RLE stands for refractive lens exchange. Other names include PRELEX, clear lens exchange (CLE), clear lens extraction (CLE), and refractive lens replacement (RLR). It’s the same as cataract surgery. The doctor makes a small cut at the edge of your cornea. She removes your natural lens and replaces it with a plastic lens implant. The procedure can correct extreme farsightedness or nearsightedness. It works well for people with thin corneas, dry eyes, or other minor cornea problems. A LASIK or LASIK-related procedure can be combined with RLE to correct astigmatism.
PRELEX, short for presbyopic lens exchange, is a procedure used for presbyopia, or loss of flexibility in your eye. The doctor removes your lens and replaces it with a multifocal lens.
Intacs are also known as intracorneal ring segments, or ICR. The doctor makes a small incision in your cornea and places two crescent-shaped plastic rings at the outer edge. The rings flatten your cornea and change the way light rays focus on your retina. ICR was used to treat nearsightedness, but that has been replaced by laser-based procedures. Now it’s used to fix keratoconus, an irregular-shaped cornea that causes your cornea to thin and results in vision loss.
Phakic Intraocular Lens Implants
Phakic intraocular lens implants are designed for people who are too nearsighted for LASIK and PRK. The doctor makes a small incision at the edge of your cornea and either attaches the implant lens to your iris or inserts it behind your pupil. Unlike RLE, your natural lens stays in place. Visian ICL is the main type of phakic lens implant used.

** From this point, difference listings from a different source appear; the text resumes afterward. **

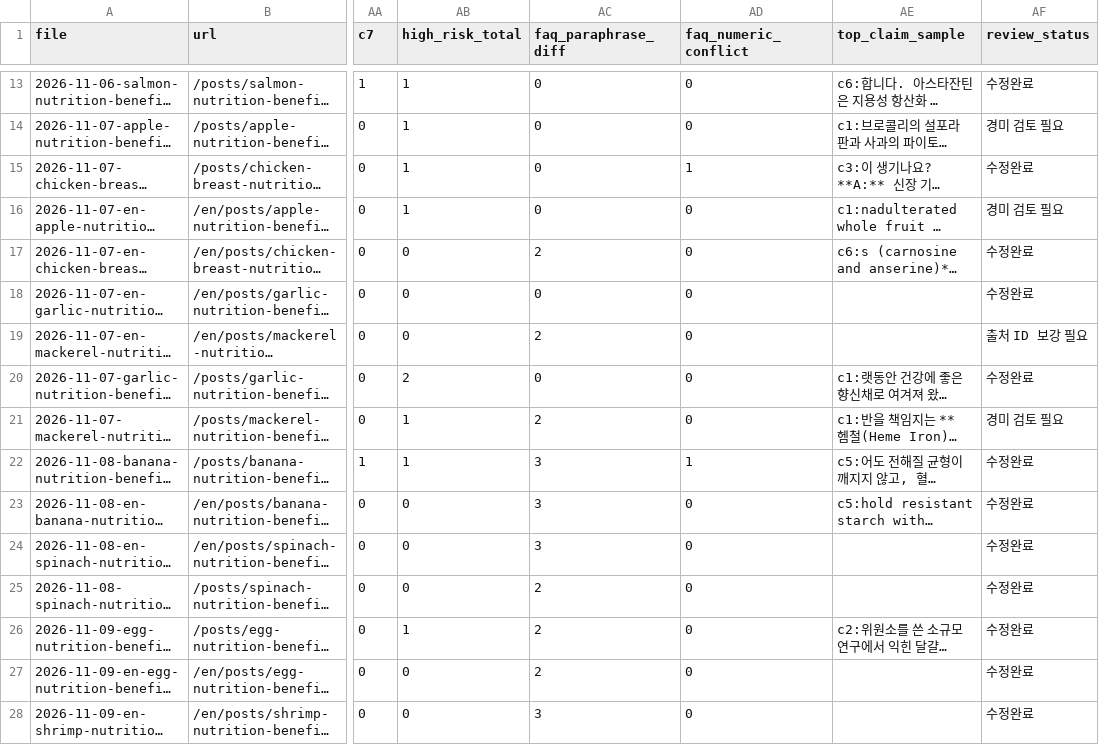
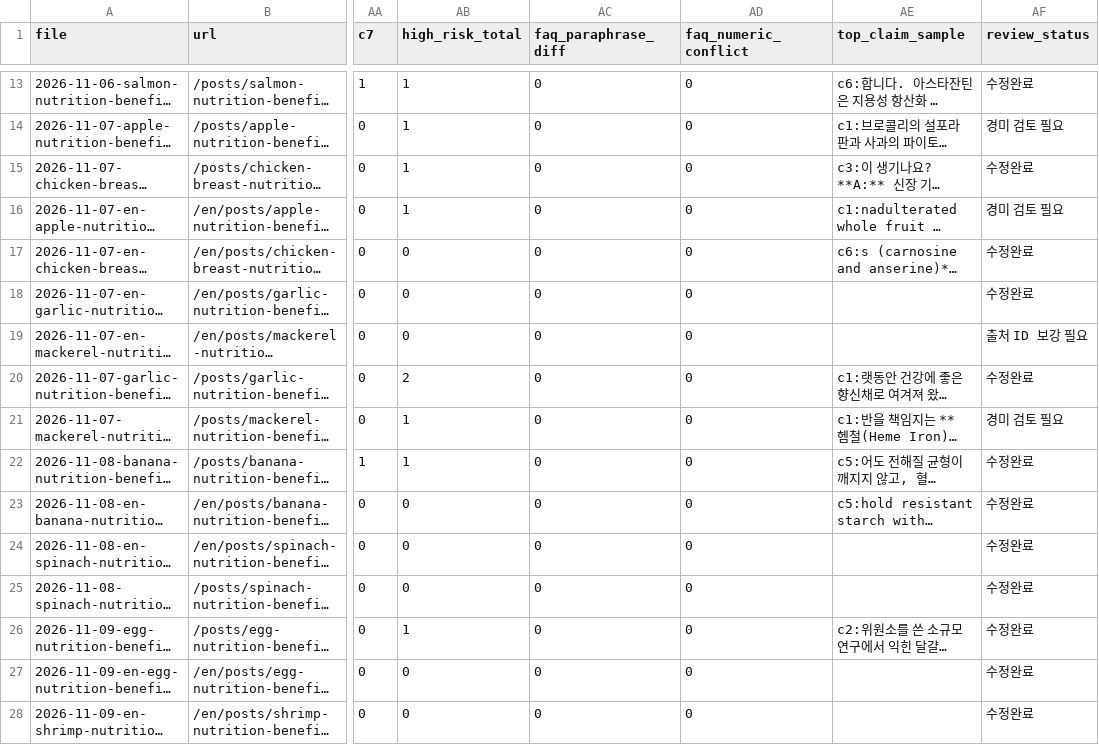
Before and after one commit to heewon-yu/dailyfoodfighter, a CSV file: _seo/content_audit_124.csv, drawn as a sheet; only a part is shown, gaps mark what is left out; long unchanged cells end in …; the diff covers the shown part only; the diff names each change by its address in the sheet, - before the commit and + after, or states it on an @@ line.

Commit message:
fix(seo): make every FAQPage answer verbatim-equal to the visible FAQ text (124 posts)
The structured answer for each Question previously paraphrased the rendered answer,
so the JSON-LD and the page could drift apart after a content edit. _seo/p1_align_faq_jsonld.py
matches each Question to its visible Q/A block and replaces the structured answer with
that text (links and emphasis reduced to plain text). 140 answers updated in 49 posts;
all 124 JSON-LD blocks still parse and FAQ question text is unchanged.

Local audit after the change: FAQ body vs JSON-LD divergence 34 paraphrase / 15 numeric
conflicts -> 0 / 0.

```diff
--- a/_seo/content_audit_124.csv
+++ b/_seo/content_audit_124.csv
-AD15 (faq_numeric_conflict): 1
+AD15 (faq_numeric_conflict): 0
-AC17 (faq_paraphrase_diff): 2
+AC17 (faq_paraphrase_diff): 0
-AC19 (faq_paraphrase_diff): 2
+AC19 (faq_paraphrase_diff): 0
-AC21 (faq_paraphrase_diff): 2
+AC21 (faq_paraphrase_diff): 0
-AC22:AC24 (faq_paraphrase_diff): 3
+AC22:AC24 (faq_paraphrase_diff): 0
-AD22 (faq_numeric_conflict): 1
+AD22 (faq_numeric_conflict): 0
-AC25:AC27 (faq_paraphrase_diff): 2
+AC25:AC27 (faq_paraphrase_diff): 0
-AC28 (faq_paraphrase_diff): 3
+AC28 (faq_paraphrase_diff): 0
```
Also changed, not shown: 37 edited cells elsewhere in this file, 50 other files.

LRI is short for astigmatic keratotomy. It isn’t laser eye surgery, but a surgical procedure used to correct astigmatism. When you have astigmatism, your eye is shaped like a football instead of being round. The doctor makes one or two incisions at the steepest part of your cornea. This helps it relax and makes it more rounded. This procedure can be done alone, or in combination with other laser eye surgeries like PRK, LASIK, or RK.
Are These Surgeries Safe and Effective?

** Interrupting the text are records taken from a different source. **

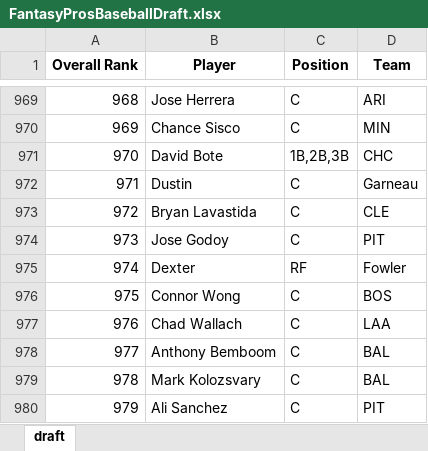
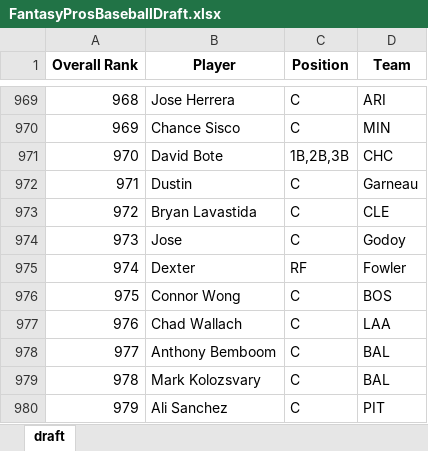
Before and after one commit to barbacbd/FantasyRankings, an Excel workbook: docs/FantasyProsBaseballDraft.xlsx, sheet draft, drawn as a sheet; only a part is shown, gaps mark what is left out; values as stored, in another font and other column widths than the file's, no borders; the diff names each change by its address in the sheet, - before the commit and + after, or states it on an @@ line.

Commit message:
[Automated Commit]: Updating fantasy rankings information.

```diff
--- a/docs/FantasyProsBaseballDraft.xlsx (sheet draft)
+++ b/docs/FantasyProsBaseballDraft.xlsx (sheet draft)
-B974 (Player): Jose Godoy
+B974 (Player): Jose
-D974 (Team): PIT
+D974 (Team): Godoy
```
Also changed, not shown: docs/FantasyProsBasketballDraft.xlsx, docs/FantasyProsFootballDraft.xlsx, 5 other files.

Their good results are well-documented, but like any surgery, there can be side effects. It’s important to keep them in mind.

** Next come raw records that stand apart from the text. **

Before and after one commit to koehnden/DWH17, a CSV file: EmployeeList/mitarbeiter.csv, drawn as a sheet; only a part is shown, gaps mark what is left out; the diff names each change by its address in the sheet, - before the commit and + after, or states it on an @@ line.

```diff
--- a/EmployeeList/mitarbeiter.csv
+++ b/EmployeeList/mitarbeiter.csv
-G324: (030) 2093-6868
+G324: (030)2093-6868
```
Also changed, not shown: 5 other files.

Infection and delayed healing. A tiny number of people get an infection after PRK or LASIK. It generally means added discomfort and a longer healing process.
Undercorrection or overcorrection. You won’t know how well the surgery worked until your eye has healed properly. You may still need glasses or contacts. If your vision isn’t great, a second laser surgery, called laser enhancement, can help.
Worse vision. It’s rare, but some people see worse than before the surgery. Irregular tissue removal or excess corneal haze are the usual culprits.
Excess corneal haze. This can be a part of the natural healing process after PRK. It usually has no effect on your vision after and can only be seen through an eye exam. Sometimes it can affect your vision. You may need a second procedure.. Also, a medication called mitomycin C (MMC) during PRK surgery can prevent it.
Regression. Sometimes the effects of surgery go away over a period of months from atypical healing. You may need a second surgery to improve your vision.
Halo effect. This happens in dim light and can make it hard to drive or see in dark places. As your pupil opens, the untreated area outside your cornea produces a second image. It can happen after LASIK or PRK. Your doctor can use laser optical zones or wavefront technology, which creates a 3-D version of your eye so your surgery is more precise, to make it less likely. Higher degrees of nearsightedness with LASIK and PRK increase the halo risk, while Visian ICL for higher nearsightedness has less halo risk.
Flap damage or loss. LASIK leaves a hinged flap on the center of your cornea. It may need to be repositioned during the first few days after surgery or after a severe direct injury to your eye.